In order to get your Kansas insurance license, you’ll need to complete the following six steps:

  1. Figure Out Which Insurance License You’ll Need
  2. Complete a Kansas Pre-Licensing Education Course
  3. Apply For a Tax Clearance Certificate
  4. Complete a Fingerprint and Background Check
  5. Pass the Relevant Kansas Insurance License Exam(s)
  6. Submit Your Insurance License Application

Below we have explored each step in more detail.

Step 1: Decide Which Insurance Licenses You Need

The first step will be deciding what type of insurance policies you’ll want to sell — at least at the start of your career.

This is because the type of insurance policies you’re hoping to sell will dictate the type of license you’ll need. For example, you’d need a Property & Casualty (P&C) license to be able to sell auto, home, or business insurance.

Here’s a list of all the different types of insurance agent licenses that are available in the state of Kansas:

  • Life
  • Accident and Health or Sickness
  • Property and Allied Lines
  • Casualty and Allied Lines
  • Personal Lines
  • Crop

While there are a large number of different licenses to choose from, the vast majority of insurance agents will either obtain a Property and Casualty (P&C) or Life and Health license.

In fact, many agents actually opt to go for both of these licenses as it allows them to offer clients a much wider range of the most common insurance products.

However, if you already know you want to specialize in one particular type of policy, you’ll of course only have to focus on the specific license that’s relevant to this insurance type.

It’s worth noting at this point that if you’re looking to work as a public insurance adjuster, you’ll need to obtain a separate license — which you can find more information about in our Kansas Adjuster License overview.

Step 2: Complete a Kansas Pre-Licensing Education Course

The next step you’ll want to take toward becoming a licensed insurance agent in Kansas is completing a pre-licensing education course.

Even though Kansas law does not actually require you to take a course in order to register for an exam or file an insurance application, we recommend doing so regardless.

This is because enrolling in a pre-licensing course can allow you to gain valuable insights and a deeper understanding of your field, which will not only help you during the actual state licensing exam but will also ensure that you are better equipped to operate effectively post-licensing.

Due to the sheer number of pre-licensing education courses available, it’s normal to feel a little overwhelmed when deciding which one is right for you. To avoid this, we typically recommend making a decision based on the following factors:

  • The course’s flexibility (e.g., does it allow flexible learning, does it require completing within a short time-window, etc.)
  • The course’s price: This one is obvious; our only tip here is to not go too low, as from our experience you tend to get what you pay for when it comes to these
  • The course’s reputation: How reliable is each provider?
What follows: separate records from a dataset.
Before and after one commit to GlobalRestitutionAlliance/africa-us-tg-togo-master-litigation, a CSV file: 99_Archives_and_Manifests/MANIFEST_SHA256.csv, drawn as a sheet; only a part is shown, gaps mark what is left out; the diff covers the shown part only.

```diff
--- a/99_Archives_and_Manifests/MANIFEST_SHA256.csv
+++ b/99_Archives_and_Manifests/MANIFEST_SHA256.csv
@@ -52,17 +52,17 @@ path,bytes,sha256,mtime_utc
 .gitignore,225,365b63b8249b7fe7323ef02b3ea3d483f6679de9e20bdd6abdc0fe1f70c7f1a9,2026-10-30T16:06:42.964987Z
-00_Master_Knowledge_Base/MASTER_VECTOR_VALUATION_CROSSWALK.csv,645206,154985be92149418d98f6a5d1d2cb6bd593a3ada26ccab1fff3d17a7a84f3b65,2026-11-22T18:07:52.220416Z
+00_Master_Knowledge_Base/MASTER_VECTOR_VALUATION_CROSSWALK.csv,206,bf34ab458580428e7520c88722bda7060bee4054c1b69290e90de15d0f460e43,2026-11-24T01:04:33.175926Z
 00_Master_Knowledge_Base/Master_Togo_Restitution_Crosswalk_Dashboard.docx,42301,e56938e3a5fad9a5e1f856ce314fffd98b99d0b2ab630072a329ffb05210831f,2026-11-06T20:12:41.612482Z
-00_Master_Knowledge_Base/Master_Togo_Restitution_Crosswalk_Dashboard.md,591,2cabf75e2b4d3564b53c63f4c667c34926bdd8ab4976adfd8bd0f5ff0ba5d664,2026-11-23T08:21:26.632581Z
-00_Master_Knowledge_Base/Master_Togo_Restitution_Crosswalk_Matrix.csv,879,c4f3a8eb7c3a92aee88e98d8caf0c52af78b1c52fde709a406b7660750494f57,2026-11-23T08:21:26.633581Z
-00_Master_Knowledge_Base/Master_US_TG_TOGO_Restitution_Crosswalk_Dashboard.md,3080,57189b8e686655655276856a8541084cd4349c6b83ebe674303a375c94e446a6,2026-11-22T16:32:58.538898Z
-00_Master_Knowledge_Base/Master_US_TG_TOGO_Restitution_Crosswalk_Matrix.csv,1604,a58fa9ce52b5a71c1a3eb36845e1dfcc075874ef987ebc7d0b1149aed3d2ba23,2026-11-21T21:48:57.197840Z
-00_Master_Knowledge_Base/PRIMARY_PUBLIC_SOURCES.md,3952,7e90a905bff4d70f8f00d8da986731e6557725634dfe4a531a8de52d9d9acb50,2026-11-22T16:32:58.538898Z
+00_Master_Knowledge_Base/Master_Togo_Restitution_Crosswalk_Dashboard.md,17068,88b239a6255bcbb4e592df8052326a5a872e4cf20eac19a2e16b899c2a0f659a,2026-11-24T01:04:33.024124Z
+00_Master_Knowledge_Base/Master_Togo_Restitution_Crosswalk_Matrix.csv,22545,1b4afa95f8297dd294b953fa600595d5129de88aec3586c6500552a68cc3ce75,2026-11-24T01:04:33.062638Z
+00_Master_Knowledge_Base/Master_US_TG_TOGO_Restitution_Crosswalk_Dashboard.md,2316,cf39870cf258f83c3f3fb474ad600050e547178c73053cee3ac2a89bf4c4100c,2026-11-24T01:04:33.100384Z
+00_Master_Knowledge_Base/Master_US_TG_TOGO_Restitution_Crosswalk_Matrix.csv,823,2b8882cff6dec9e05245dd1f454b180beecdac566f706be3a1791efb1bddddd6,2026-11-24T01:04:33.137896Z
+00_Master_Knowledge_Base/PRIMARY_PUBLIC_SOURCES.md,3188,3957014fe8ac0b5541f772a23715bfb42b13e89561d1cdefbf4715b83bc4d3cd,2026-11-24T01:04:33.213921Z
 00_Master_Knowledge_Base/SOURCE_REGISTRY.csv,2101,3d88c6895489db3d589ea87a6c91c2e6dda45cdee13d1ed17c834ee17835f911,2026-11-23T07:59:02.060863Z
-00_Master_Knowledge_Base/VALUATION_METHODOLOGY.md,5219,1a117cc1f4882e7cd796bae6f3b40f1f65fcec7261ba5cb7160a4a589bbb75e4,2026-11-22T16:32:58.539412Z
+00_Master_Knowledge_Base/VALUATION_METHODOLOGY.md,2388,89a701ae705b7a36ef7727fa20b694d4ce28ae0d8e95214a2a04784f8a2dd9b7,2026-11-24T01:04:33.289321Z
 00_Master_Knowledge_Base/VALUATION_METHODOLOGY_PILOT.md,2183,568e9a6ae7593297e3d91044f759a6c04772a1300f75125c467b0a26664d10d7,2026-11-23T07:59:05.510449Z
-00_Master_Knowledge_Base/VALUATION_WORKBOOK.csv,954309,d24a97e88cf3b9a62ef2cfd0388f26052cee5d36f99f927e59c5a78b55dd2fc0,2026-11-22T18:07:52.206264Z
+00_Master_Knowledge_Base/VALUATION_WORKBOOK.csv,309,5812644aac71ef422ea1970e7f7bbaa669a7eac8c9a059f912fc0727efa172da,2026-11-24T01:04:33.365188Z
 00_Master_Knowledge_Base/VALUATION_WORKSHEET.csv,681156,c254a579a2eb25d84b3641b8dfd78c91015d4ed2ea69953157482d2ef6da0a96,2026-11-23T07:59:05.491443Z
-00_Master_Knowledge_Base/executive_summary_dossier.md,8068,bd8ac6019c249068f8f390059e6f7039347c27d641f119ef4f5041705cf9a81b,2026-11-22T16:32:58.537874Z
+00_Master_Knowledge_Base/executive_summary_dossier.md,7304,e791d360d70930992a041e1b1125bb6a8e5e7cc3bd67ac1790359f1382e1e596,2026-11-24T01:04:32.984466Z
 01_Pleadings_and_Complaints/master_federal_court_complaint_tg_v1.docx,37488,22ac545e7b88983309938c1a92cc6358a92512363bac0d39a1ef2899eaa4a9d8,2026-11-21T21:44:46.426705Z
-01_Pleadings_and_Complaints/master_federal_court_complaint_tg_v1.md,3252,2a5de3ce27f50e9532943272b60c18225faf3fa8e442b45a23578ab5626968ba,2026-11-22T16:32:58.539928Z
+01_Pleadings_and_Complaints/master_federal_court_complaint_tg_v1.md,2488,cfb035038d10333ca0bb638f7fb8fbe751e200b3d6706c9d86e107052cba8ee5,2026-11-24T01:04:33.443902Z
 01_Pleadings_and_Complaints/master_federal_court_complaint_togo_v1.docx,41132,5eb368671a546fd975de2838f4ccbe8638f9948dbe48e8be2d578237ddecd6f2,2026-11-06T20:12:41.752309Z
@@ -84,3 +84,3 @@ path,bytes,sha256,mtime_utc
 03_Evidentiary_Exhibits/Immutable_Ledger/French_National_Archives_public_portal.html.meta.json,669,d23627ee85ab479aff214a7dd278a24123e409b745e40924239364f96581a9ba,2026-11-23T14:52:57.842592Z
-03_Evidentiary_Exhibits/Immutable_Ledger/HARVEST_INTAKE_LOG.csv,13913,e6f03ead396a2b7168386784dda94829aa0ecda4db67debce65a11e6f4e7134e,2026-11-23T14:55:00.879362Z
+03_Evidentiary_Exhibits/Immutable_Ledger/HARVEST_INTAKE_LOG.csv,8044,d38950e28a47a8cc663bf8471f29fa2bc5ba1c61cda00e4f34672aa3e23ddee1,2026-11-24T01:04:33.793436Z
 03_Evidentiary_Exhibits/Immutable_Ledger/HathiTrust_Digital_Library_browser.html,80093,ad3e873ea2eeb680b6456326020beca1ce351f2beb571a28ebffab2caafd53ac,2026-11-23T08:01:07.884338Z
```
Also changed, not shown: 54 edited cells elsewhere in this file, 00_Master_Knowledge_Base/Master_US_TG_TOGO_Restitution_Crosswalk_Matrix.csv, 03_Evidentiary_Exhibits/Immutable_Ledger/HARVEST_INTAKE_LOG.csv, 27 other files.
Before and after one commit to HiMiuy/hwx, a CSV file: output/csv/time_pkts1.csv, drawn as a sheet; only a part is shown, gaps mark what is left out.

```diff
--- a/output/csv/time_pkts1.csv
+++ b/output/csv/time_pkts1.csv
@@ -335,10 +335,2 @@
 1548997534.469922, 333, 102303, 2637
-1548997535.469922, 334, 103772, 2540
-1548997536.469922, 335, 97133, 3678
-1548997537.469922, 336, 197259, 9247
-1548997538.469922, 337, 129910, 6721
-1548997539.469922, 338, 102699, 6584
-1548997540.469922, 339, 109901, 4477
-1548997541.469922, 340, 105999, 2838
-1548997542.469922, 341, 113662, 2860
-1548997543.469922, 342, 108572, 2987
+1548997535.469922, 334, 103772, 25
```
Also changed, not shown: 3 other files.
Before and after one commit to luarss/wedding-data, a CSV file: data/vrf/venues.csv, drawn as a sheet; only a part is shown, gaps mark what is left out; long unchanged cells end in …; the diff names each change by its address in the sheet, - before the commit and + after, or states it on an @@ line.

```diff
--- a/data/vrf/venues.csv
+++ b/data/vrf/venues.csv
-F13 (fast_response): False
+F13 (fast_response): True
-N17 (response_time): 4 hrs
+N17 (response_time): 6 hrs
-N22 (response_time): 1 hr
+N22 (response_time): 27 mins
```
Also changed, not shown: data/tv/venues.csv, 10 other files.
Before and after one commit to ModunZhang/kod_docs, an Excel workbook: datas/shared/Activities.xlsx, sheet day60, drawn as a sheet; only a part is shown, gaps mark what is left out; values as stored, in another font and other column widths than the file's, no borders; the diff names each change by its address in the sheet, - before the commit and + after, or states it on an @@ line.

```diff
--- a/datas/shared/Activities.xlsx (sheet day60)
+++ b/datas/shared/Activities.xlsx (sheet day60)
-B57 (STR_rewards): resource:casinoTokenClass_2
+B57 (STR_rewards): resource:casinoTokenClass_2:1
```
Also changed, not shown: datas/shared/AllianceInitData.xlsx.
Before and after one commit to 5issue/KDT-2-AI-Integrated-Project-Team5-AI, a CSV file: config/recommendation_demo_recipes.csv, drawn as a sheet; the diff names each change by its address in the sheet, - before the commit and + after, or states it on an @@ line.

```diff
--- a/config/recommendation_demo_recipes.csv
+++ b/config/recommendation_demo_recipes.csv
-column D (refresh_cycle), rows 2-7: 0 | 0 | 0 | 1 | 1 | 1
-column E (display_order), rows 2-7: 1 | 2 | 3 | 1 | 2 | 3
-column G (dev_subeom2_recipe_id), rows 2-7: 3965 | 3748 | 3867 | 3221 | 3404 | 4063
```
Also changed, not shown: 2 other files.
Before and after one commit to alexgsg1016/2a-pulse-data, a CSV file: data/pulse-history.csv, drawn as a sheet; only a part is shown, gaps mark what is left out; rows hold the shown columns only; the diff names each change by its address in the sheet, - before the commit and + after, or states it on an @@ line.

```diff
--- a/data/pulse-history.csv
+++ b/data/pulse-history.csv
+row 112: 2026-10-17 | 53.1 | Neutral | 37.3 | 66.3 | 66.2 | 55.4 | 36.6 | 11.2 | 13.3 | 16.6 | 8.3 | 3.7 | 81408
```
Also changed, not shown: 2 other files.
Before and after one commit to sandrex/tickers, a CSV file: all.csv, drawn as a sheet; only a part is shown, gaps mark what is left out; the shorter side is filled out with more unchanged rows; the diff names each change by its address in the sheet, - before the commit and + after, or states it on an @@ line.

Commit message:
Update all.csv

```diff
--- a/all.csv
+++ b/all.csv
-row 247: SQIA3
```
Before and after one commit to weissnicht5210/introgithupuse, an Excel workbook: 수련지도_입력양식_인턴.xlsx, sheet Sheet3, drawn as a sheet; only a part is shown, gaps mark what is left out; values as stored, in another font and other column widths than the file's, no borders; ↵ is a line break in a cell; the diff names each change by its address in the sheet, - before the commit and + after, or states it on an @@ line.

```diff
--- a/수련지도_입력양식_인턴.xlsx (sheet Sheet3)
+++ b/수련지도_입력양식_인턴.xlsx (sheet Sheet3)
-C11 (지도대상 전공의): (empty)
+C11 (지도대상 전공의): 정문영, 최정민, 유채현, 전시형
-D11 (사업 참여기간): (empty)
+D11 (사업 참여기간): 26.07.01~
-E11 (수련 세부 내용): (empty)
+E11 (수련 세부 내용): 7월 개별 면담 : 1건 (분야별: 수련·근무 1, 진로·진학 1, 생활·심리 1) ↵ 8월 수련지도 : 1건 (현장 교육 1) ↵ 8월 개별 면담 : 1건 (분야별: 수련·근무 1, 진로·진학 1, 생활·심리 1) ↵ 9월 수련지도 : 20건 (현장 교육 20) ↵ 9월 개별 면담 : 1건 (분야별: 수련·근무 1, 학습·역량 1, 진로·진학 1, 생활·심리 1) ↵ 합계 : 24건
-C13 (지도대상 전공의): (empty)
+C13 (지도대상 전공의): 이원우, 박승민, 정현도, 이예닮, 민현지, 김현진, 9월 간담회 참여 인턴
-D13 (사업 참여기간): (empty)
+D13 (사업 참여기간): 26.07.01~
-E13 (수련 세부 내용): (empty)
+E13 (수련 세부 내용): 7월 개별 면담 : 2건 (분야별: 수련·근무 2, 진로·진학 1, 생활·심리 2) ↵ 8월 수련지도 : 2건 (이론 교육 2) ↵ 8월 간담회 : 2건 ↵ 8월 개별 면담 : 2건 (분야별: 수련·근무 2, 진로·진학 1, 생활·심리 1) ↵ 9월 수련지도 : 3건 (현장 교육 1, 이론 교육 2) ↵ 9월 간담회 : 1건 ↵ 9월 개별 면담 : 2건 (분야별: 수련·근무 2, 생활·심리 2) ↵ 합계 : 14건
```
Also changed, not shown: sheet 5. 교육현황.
The last thing you want is insufficient and/or incomplete resources before your exam

Recommended

Doing a pre-licensing education course dramatically increases your chance of passing your exam on your first attempt, which can end up saving you both time and money in the long run. For pre-licensing education, StateRequirement recommends:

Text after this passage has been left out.